A Look at the Technology Behind the Paralympic ‘Blade Runners’

in Overall Health by

A Look at the Technology Behind the Paralympic 'Blade Runners'If, like millions around the globe, you watched avidly as the London 2012 Summer Paralympics took place, you would no doubt be blown away by the remarkable display of super-human athleticism from the likes of Oscar Pistorius and Jonnie Peacock: these games helped to remind us that we now live in an age where unilateral and bilateral below-knee amputees are capable of running the 100m event in under 11 seconds: feats which are testament to the dedication and focus of these individuals.

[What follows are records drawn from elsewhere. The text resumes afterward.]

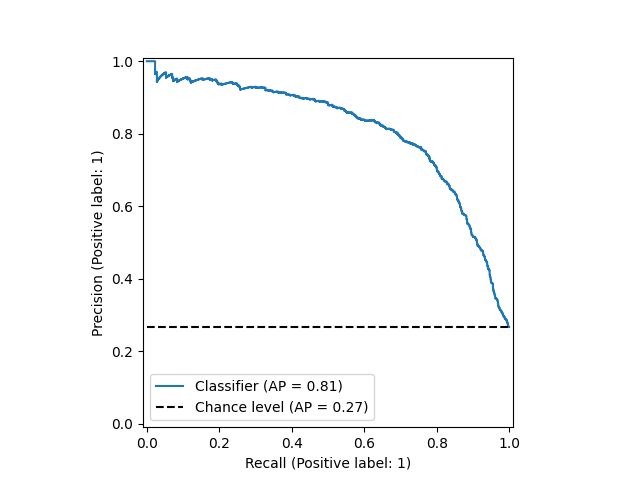
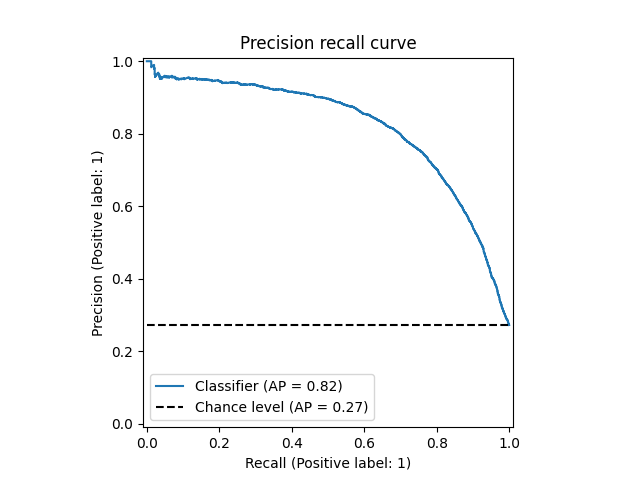
Update configuration and model training parameters; remove deprecated training script

diff --git a/src/main.py b/src/main.py
@@ -5,7 +5,7 @@ from lightning.pytorch.cli import LightningCLI
 from model import CXRModel
 import torch
 import pandas as pd
-from sklearn.metrics import auc, accuracy_score, precision_recall_curve, RocCurveDisplay, PrecisionRecallDisplay, ConfusionMatrixDisplay
+from sklearn.metrics import precision_recall_curve, RocCurveDisplay, PrecisionRecallDisplay, ConfusionMatrixDisplay
 import numpy as np
 import matplotlib.pyplot as plt
 
@@ -13,11 +13,12 @@ torch.set_float32_matmul_precision('high')
 
 # define the LightningModule
 class LitModule(L.LightningModule):
-    def __init__(self, lr, step_size, gamma):
+    def __init__(self, lr, step_size, gamma, weight_decay):
         super().__init__()
         self.lr = lr
         self.step_size = step_size
         self.gamma = gamma
+        self.weight_decay = weight_decay
         self.loss = nn.BCELoss()
         self.model = CXRModel()
         self.th = 0.5
@@ -51,10 +52,10 @@ class LitModule(L.LightningModule):
         self.pred = np.concatenate(self.pred)
 
         # PRC and ROC curve
-        PrecisionRecallDisplay.from_predictions(self.true, self.pred, plot_chance_level=True)
+        PrecisionRecallDisplay.from_predictions(self.true, self.pred, plot_chance_level=True).ax_.set_title("Precision recall curve")
         plt.savefig("results/PRC.png")
-        RocCurveDisplay.from_predictions(self.true, self.pred, plot_chance_level=True)
-        plt.savefig("results/Roc_curve.png")
+        RocCurveDisplay.from_predictions(self.true, self.pred, plot_chance_level=True).ax_.set_title("ROC curve")
+        plt.savefig("results/ROC_curve.png")
 
         # Best threshold
         precision, recall, ths = precision_recall_curve(self.true, self.pred)
@@ -66,11 +67,11 @@ class LitModule(L.LightningModule):
 
         # Confusion matrix
         self.pred = self.pred > th
-        ConfusionMatrixDisplay.from_predictions(self.true, self.pred, cmap=plt.cm.Blues).ax_.set_title(f"Acc = {np.mean(self.true == self.pred) * 100:.2f}%")
+        ConfusionMatrixDisplay.from_predictions(self.true, self.pred, cmap=plt.cm.Blues).ax_.set_title(f"Confusion matrix. Acc = {np.mean(self.true == self.pred) * 100:.2f}%")
         plt.savefig("results/confusion_matrix.png")
 
     def configure_optimizers(self):
-        optimizer = optim.Adam(self.parameters(), lr=self.lr)
+        optimizer = optim.Adam(self.parameters(), lr=self.lr, weight_decay=self.weight_decay)
         scheduler = optim.lr_scheduler.StepLR(optimizer, self.step_size, self.gamma)
         return [optimizer], [scheduler]
 

diff --git a/src/data.py b/src/data.py
@@ -77,7 +77,7 @@ class PLCODataModule(L.LightningDataModule):
         dataset = PLCO(train_transforms, self.data_dir / "train.csv")
         weights = dataset.weights()
         sampler = WeightedRandomSampler(weights=weights, num_samples=len(weights))
-        return DataLoader(dataset, batch_size=self.batch_size, shuffle=True, num_workers=self.num_workers, pin_memory=True, sampler=sampler)
+        return DataLoader(dataset, batch_size=self.batch_size, num_workers=self.num_workers, pin_memory=True, sampler=sampler)
 
     def val_dataloader(self):
         return DataLoader(PLCO(test_transforms, self.data_dir / "val.csv"), batch_size=self.batch_size, num_workers=self.num_workers, pin_memory=True)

Aside from the determination and hard work that all of the athletes who participated in the summer Paralympics put into their sporting performances, years of research and development has went into the creation of ever-more advanced prosthetic technology which is fine-tuned to give athletes the tools they need to compete to the fullest in each event and focus on the task at hand.

Let’s take a look at one of most popular models used by these athletes…

Flex-Foot Cheetah from Össur

Made famous by Oscar Pistorius and his fellow ‘Blade Runners’, this prosthesis is a J-shaped carbon-composite sprinting foot which stores the energy generated by the wearer’s steps, compressing like a spring as it absorbs each and every impact, before returning back to its’ original shape, releasing a burst of energy and propelling the runner forward at high speed.

Rather than designing a prosthetic which would accurately mimic the human foot, the creators of this amazing piece of engineering were inspired by the Cheetah: the fastest land-animal on the planet; as such, this design has no heel-section and is designed primarily for competing in high-impact track-and-field athletic events, rather than for performing standard low-impact tasks.

By using carbon-composite material in its construction, the Flex-Foot Cheetah is comprised of many layers: this means that different levels of rigidity can be achieved at various parts of the prosthetic by simply adding or removing layers as required; the end result is a blade which is rigid enough at points to cope with the massive amount of impact being placed upon the unit, as well as flexible where springiness is required;

As a popular model among athletes, the Flex-Foot Cheetah can be adjusted to take on different characteristics to suit the individual who is using the prosthetic: indeed, it can be modified to take on different shapes and alignments, as well as fitted with a spiked sole on the toe section for added traction.

Products like this prosthetic have helped athletes across the globe to realise their dreams and achieve record-shattering stardom; as technology improves and becomes more accessible, we can expect to see plenty more stars propelled forward by these marvellous blades.

Jane Goldberg runs an agency which specialises in locum occupational therapy jobs.

Leave a Reply